The Valley of the Kings
A source of intrigue for travelers from all over the world, the Valley of the Kings is an astonishing complex of eight pharaohs’ tombs, including the famous King Tutankhaman. Colorfully painted and ornately carved, the tombs are a visual and historical delight ― but be forewarned: you’ll be required to pay for a photography pass inside the tombs which will only allow you to photograph three of them. Regardless of which tombs you decide to capture, it’s worth it to visit more than three so you can really take it all in. And as usual, earlier is better for avoiding crowds.

stairs in a tomb in the Valley of the Kings in Egypt
Photo by Jakub Kyncl

Hurghada and Sharm El Sheikh

Egypt’s coastline on the Red Sea is a hot spot for travelers seeking a beach holiday, or those hoping to dive in crystal clear waters. If you’re weary from all the temple hopping, Sharm El Sheikh and Hurghada are ideal places to rest and relax (the latter especially, as it’s only a few hours drive from Luxor’s temples). Whether you’re there for the sand or the surf, don’t miss the opportunity to snap some photos of Egypt’s stunning coast ― with swaying palms and azure water, the beach is a perfect location for your next vacation photo-op. If you get the chance to go diving in the Red Sea, don’t forget to pack an underwater camera!

the Red Sea coast of Egypt
Photo by Isabella Juskova

The Al Sahaba Mosque
For lovers of architecture, the Al Sahaba Mosque is a must-see. Resplendent in carved details and reaching spires, the building beckons worshippers and visitors alike. Although it’s best when crowds are minimal, the mosque is worth a visit at any time of day. Aglow in soft morning light or illuminated at night, the building is a stunning subject for your camera and one that’s worth the trek from other urban centers.


Abu Simbel
Although Egypt is replete with impressive ancient sites, the temples of Ramses II and Nefertari in Abu Simbel are two of the most incredible in the country. With staggering colossi carved from straight from the rocks, the temples are mystifying in both scale and beauty. Pay a small fee of around $10 USD to photograph inside the temples, or snap pictures for free outside ― at sunrise if possible. The temples are open until 5 pm, but you have the option to stay later to see the light and sound show in the evening!

Carved colossi of Abu Simbel in our Instagrammer's Guide to Egypt
Photo by @aussieactive

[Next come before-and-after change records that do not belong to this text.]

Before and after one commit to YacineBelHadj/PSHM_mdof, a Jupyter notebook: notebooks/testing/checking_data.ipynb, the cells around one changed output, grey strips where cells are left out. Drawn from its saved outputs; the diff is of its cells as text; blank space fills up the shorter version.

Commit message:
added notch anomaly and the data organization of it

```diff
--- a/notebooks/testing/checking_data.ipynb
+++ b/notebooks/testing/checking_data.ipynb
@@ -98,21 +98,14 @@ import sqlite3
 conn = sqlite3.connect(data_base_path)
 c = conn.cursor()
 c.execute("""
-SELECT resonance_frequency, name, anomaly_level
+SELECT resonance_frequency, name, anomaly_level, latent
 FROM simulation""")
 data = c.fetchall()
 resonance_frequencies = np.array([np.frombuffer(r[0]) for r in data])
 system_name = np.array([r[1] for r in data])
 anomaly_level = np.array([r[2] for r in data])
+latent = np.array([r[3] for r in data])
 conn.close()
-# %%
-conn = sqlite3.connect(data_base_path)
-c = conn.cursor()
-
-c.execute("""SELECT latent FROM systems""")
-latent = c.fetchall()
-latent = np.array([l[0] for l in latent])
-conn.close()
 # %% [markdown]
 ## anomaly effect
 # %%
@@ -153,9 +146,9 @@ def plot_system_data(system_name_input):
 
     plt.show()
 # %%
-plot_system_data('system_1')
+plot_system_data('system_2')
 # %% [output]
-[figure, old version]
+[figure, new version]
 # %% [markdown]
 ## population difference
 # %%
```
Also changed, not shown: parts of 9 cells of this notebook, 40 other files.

Serapaeum Ruins and Pompey’s Pillar
Pompey’s Pillar is a monumental red granite column that dates back to the 3rd century CE, towering above the other ruins at a height of around 90 feet (28 meters). Impressive in its own right, the obelisk is made even more arresting by its surroundings: next to it are two examples of Roman sphinxes, all with stunning views of the city of Alexandria as a backdrop. Photos here are free, and, despite its fame, the site tends to be less crowded than others, so avoiding large tour groups shouldn’t be too difficult. While you’re there, be sure to explore the underground ruins as well ― they’re the only surviving remains of the famed ancient Library of Alexandria.

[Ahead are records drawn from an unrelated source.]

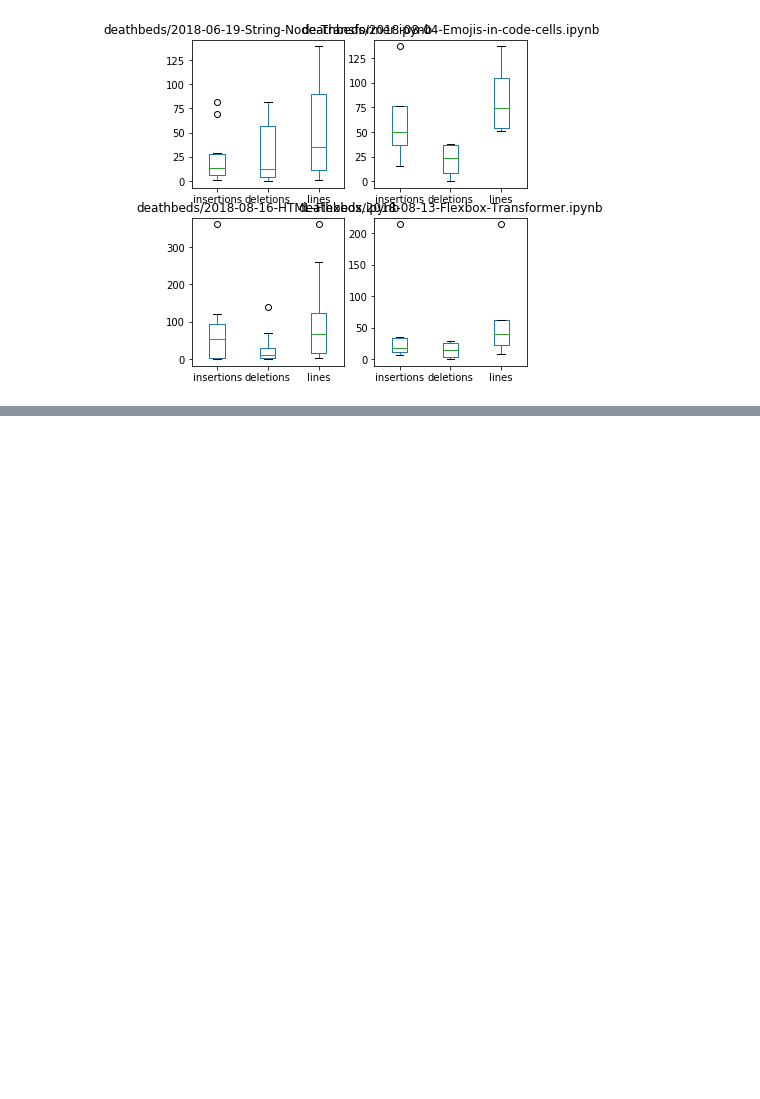
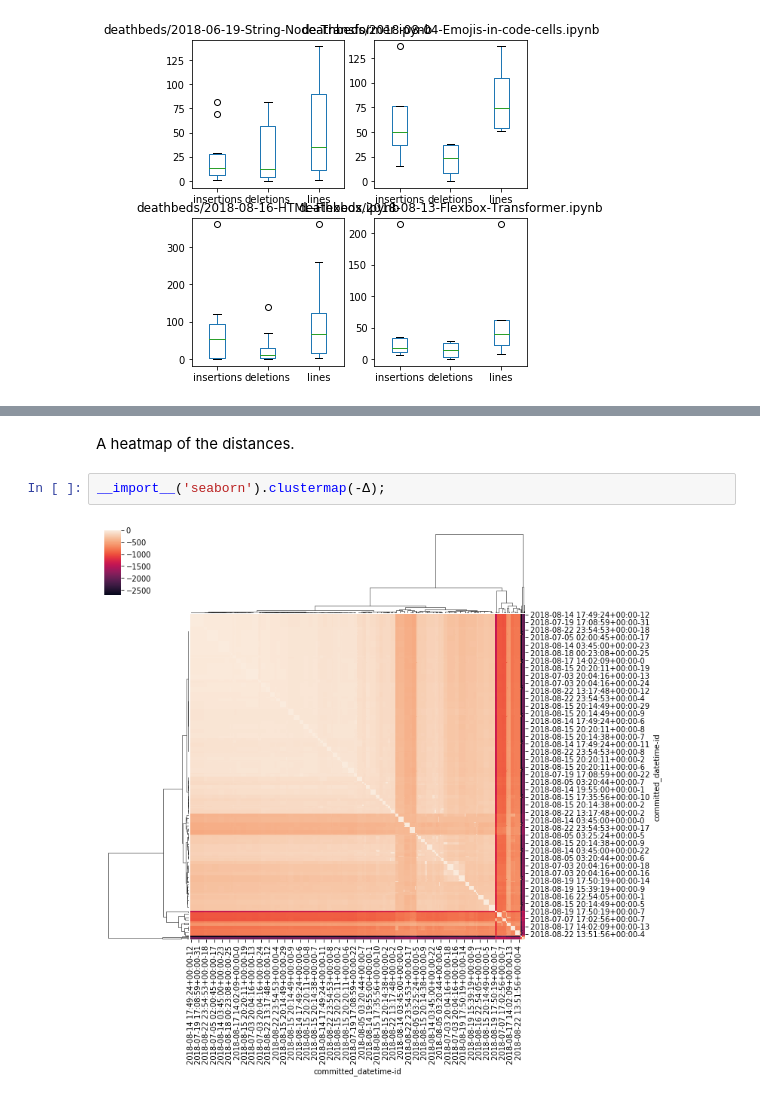
Before and after one commit to deathbeds/deathbeds.github.io, a Jupyter notebook: deathbeds/2018-08-29-Coincident-notebooks.ipynb, the cells around one changed output, grey strips where cells are left out. Cells and saved outputs as stored; diff of their text form; blank space fills up the shorter version.

```diff
--- a/deathbeds/2018-08-29-Coincident-notebooks.ipynb
+++ b/deathbeds/2018-08-29-Coincident-notebooks.ipynb
@@ -43,0 +57,6 @@ changes.swaplevel(1,0,1)['lines'].fillna(0).gt(0).apply(lambda x: x*sum(x), axis
+# %% [markdown]
+A heatmap of the distances.
+# %%
+__import__('seaborn').clustermap(-Δ);
+# %% [output]
+[figure, added]
```
Also changed, not shown: parts of 8 cells of this notebook.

Pompey's Pillar and sphinxes in Alexandria
Photo by Davion Dante

Alexandria has always been a global center for knowledge, as evidenced by the history of the ancient library that was considered a hub for universal learning in ancient times. Despite the loss of this great complex, the concept persists: modern Alexandria is now home to Bibliotheca, a stunning expressionist structure that pays homage to the original goals of the ancient library. Designed as an enormous tilted circle like a rising sun, the building is a great photography subject for travelers hoping to capture the culture and design of modern Egypt. Capture the light streaming into the main reading room, or focus your lens on the many foreign languages inscribed on the stone outside. Happy photographing!

Need more inspiration for your trip to Egypt? Check out our guide for everything you need to know before you go!